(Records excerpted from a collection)
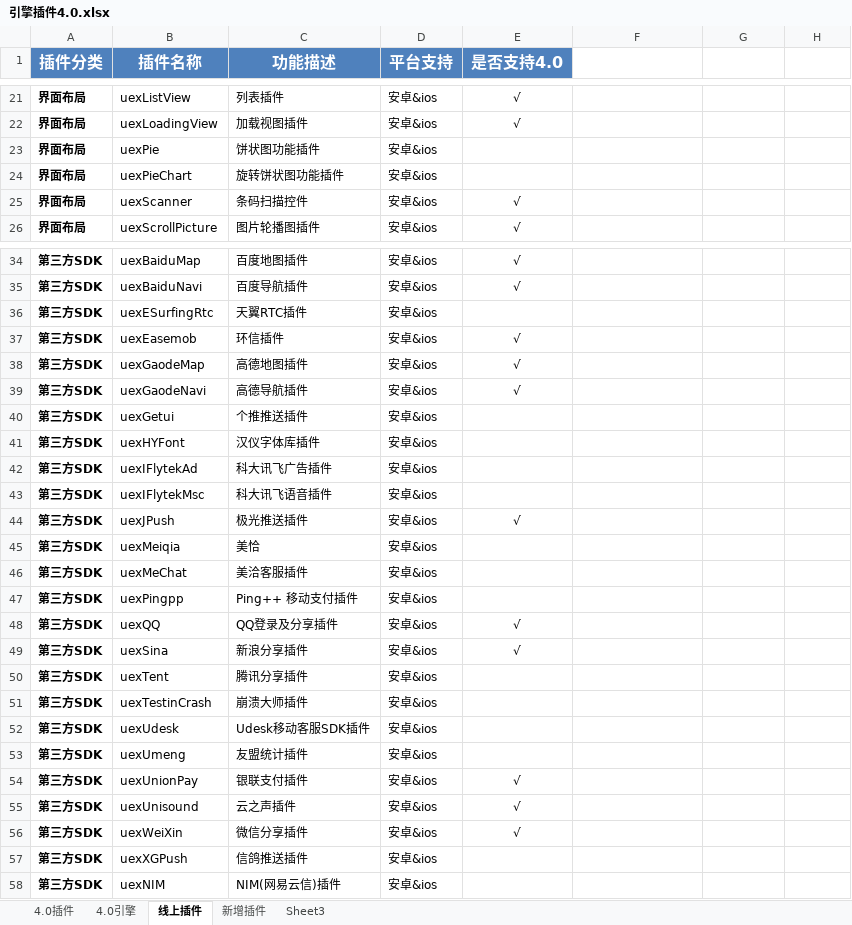
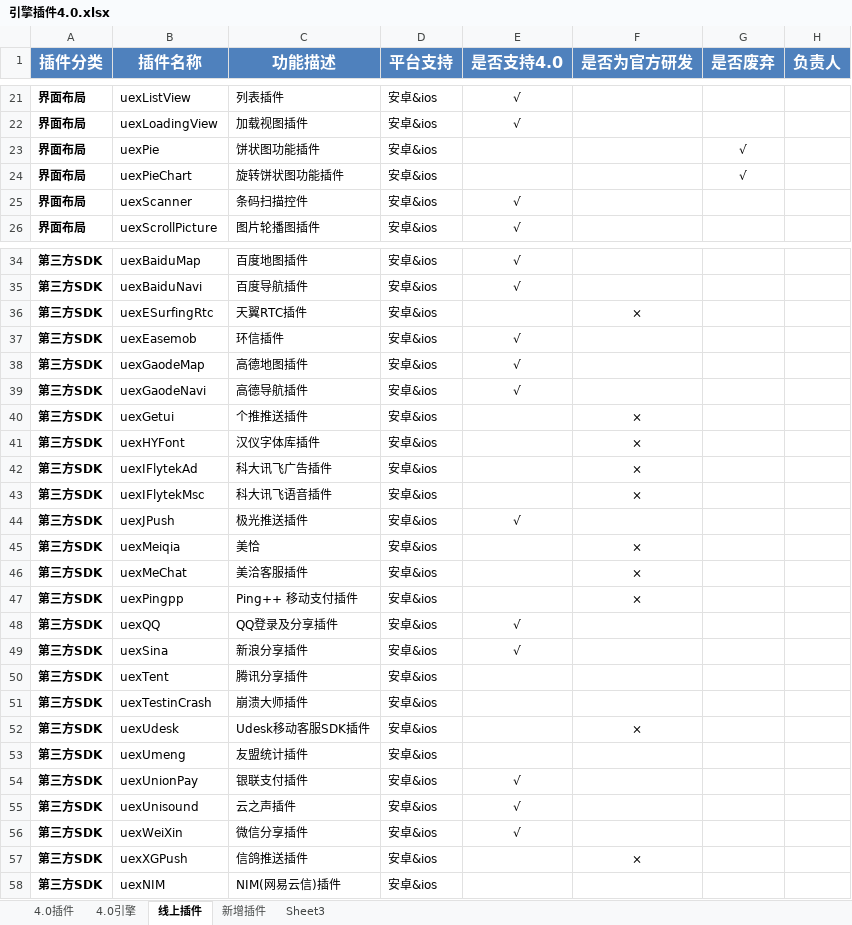
Before and after one commit to AppCanOpenSource/appcan-test-report, an Excel workbook: 引擎插件4.0.xlsx, sheet 线上插件, drawn as a sheet; only a part is shown, gaps mark what is left out; values as stored, in another font and other column widths than the file's, no borders; the diff covers the shown part only; the diff names each change by its address in the sheet, - before the commit and + after, or states it on an @@ line.

```diff
--- a/引擎插件4.0.xlsx (sheet 线上插件)
+++ b/引擎插件4.0.xlsx (sheet 线上插件)
-F1: (empty)
+F1: 是否为官方研发
-F1:H1 fill: none
+F1:H1 fill: #4F81BD
-G1: (empty)
+G1: 是否废弃
-H1: (empty)
+H1: 负责人
-G23:G24 (是否废弃): (empty)
+G23:G24 (是否废弃): √
-F36 (是否为官方研发): (empty)
+F36 (是否为官方研发): ×
-F40:F43 (是否为官方研发): (empty)
+F40:F43 (是否为官方研发): ×
-F45:F47 (是否为官方研发): (empty)
+F45:F47 (是否为官方研发): ×
-F52 (是否为官方研发): (empty)
+F52 (是否为官方研发): ×
-F57 (是否为官方研发): (empty)
+F57 (是否为官方研发): ×
```
Also changed, not shown: 2 edited cells elsewhere in this sheet, sheet 新增插件, 引擎插件3.0.xlsx.
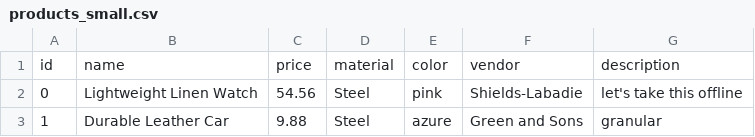
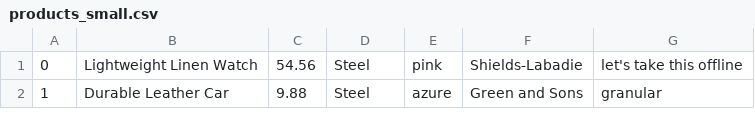
Before and after one commit to david-mcgurrin/support-zoom, a CSV file: CS2++/Dev-Problems/search-engine/products_small.csv, drawn as a sheet; only a part is shown; the diff names each change by its address in the sheet, - before the commit and + after, or states it on an @@ line.

```diff
--- a/CS2++/Dev-Problems/search-engine/products_small.csv
+++ b/CS2++/Dev-Problems/search-engine/products_small.csv
-row 1: id | name | price | material | color | vendor | description
```
Also changed, not shown: 1 other file.
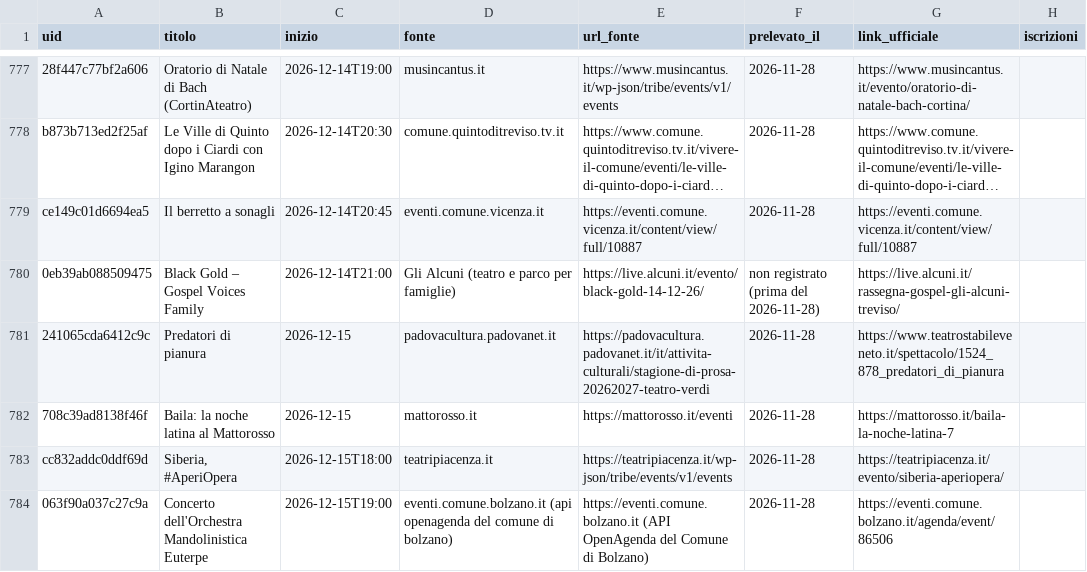
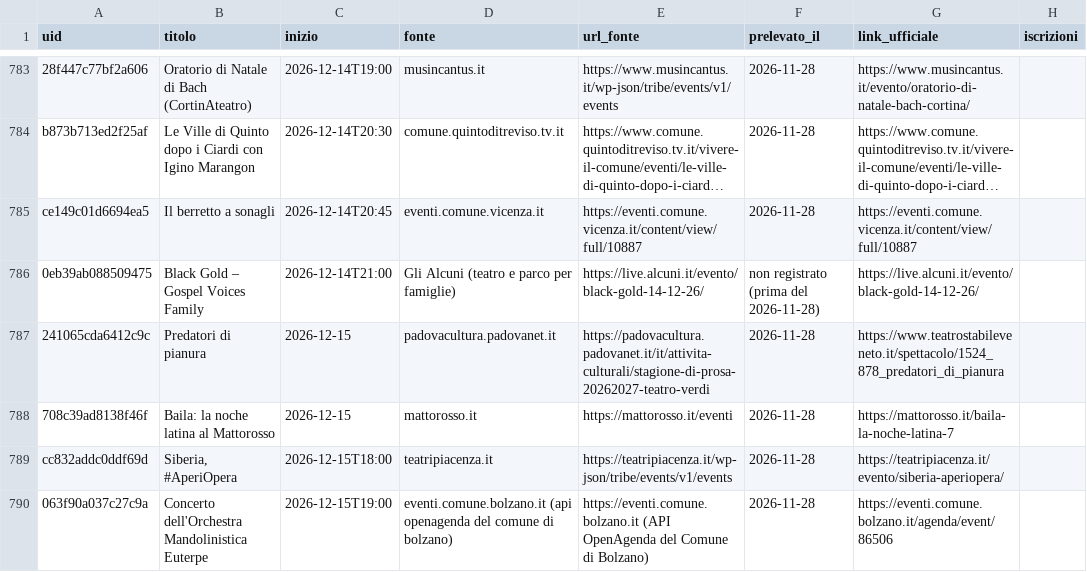
Before and after one commit to onoffdesign/andiamoo, a CSV file: ops/prelievi.csv, drawn as a sheet; only a part is shown, gaps mark what is left out; long unchanged cells end in …; addresses are those after the commit; the diff covers the shown part only; the diff names each change by its address in the sheet, - before the commit and + after, or states it on an @@ line.

```diff
--- a/ops/prelievi.csv
+++ b/ops/prelievi.csv
-G786 (link_ufficiale): https://live.alcuni.it/rassegna-gospel-gli-alcuni-treviso/
+G786 (link_ufficiale): https://live.alcuni.it/evento/black-gold-14-12-26/
```
Also changed, not shown: 6 added rows and 1 edited cell elsewhere in this file, ops/saturazione.csv, 18 other files.
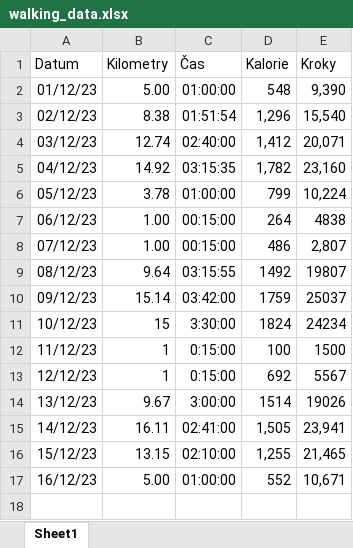
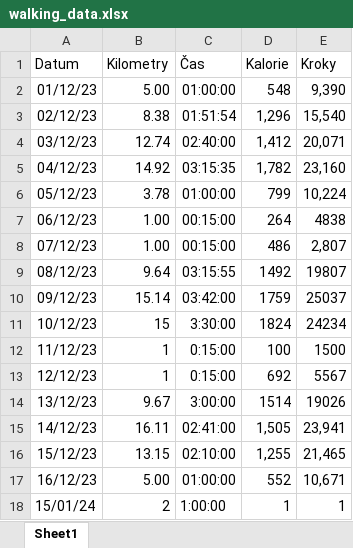
Before and after one commit to SandraHeinzova/WalkingApp, an Excel workbook: WalkingApp/walking_data.xlsx, sheet Sheet1, drawn as a sheet; values as stored, in another font and other column widths than the file's, no borders; conditional formats not drawn; the diff names each change by its address in the sheet, - before the commit and + after, or states it on an @@ line.

Commit message:
filling the data table put into operation

```diff
--- a/WalkingApp/walking_data.xlsx (sheet Sheet1)
+++ b/WalkingApp/walking_data.xlsx (sheet Sheet1)
+row 18: 15/01/24 | 2 | 1:00:00 | 1 | 1
```
Also changed, not shown: 5 other files.
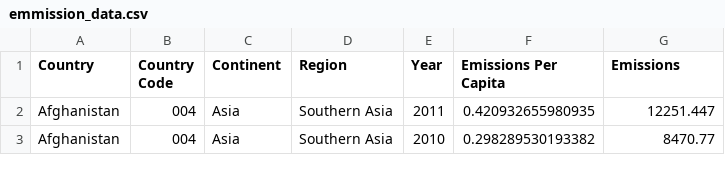
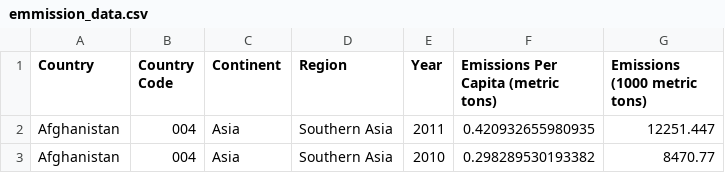
Before and after one commit to Mar111tiN/WorldMap, a CSV file: data/emmission_data.csv, drawn as a sheet; only a part is shown.

Commit message:
Major refactor of globe.js and generalized data import

```diff
--- a/data/emmission_data.csv
+++ b/data/emmission_data.csv
@@ -1,2 +1,2 @@
-Country,Country Code,Continent,Region,Year,Emissions Per Capita,Emissions
+Country,Country Code,Continent,Region,Year,Emissions Per Capita (metric tons),Emissions (1000 metric tons)
 Afghanistan,004,Asia,Southern Asia,2011,0.420932655980935,12251.447
```
Also changed, not shown: data/country_data.csv, 7 other files.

== Assigned task ==
Where a line of the entries contains "empty", report that line.

== Worked solution ==
-F1: (empty)
-G1: (empty)
-H1: (empty)
-G23:G24 (是否废弃): (empty)
-F36 (是否为官方研发): (empty)
-F40:F43 (是否为官方研发): (empty)
-F45:F47 (是否为官方研发): (empty)
-F52 (是否为官方研发): (empty)
-F57 (是否为官方研发): (empty)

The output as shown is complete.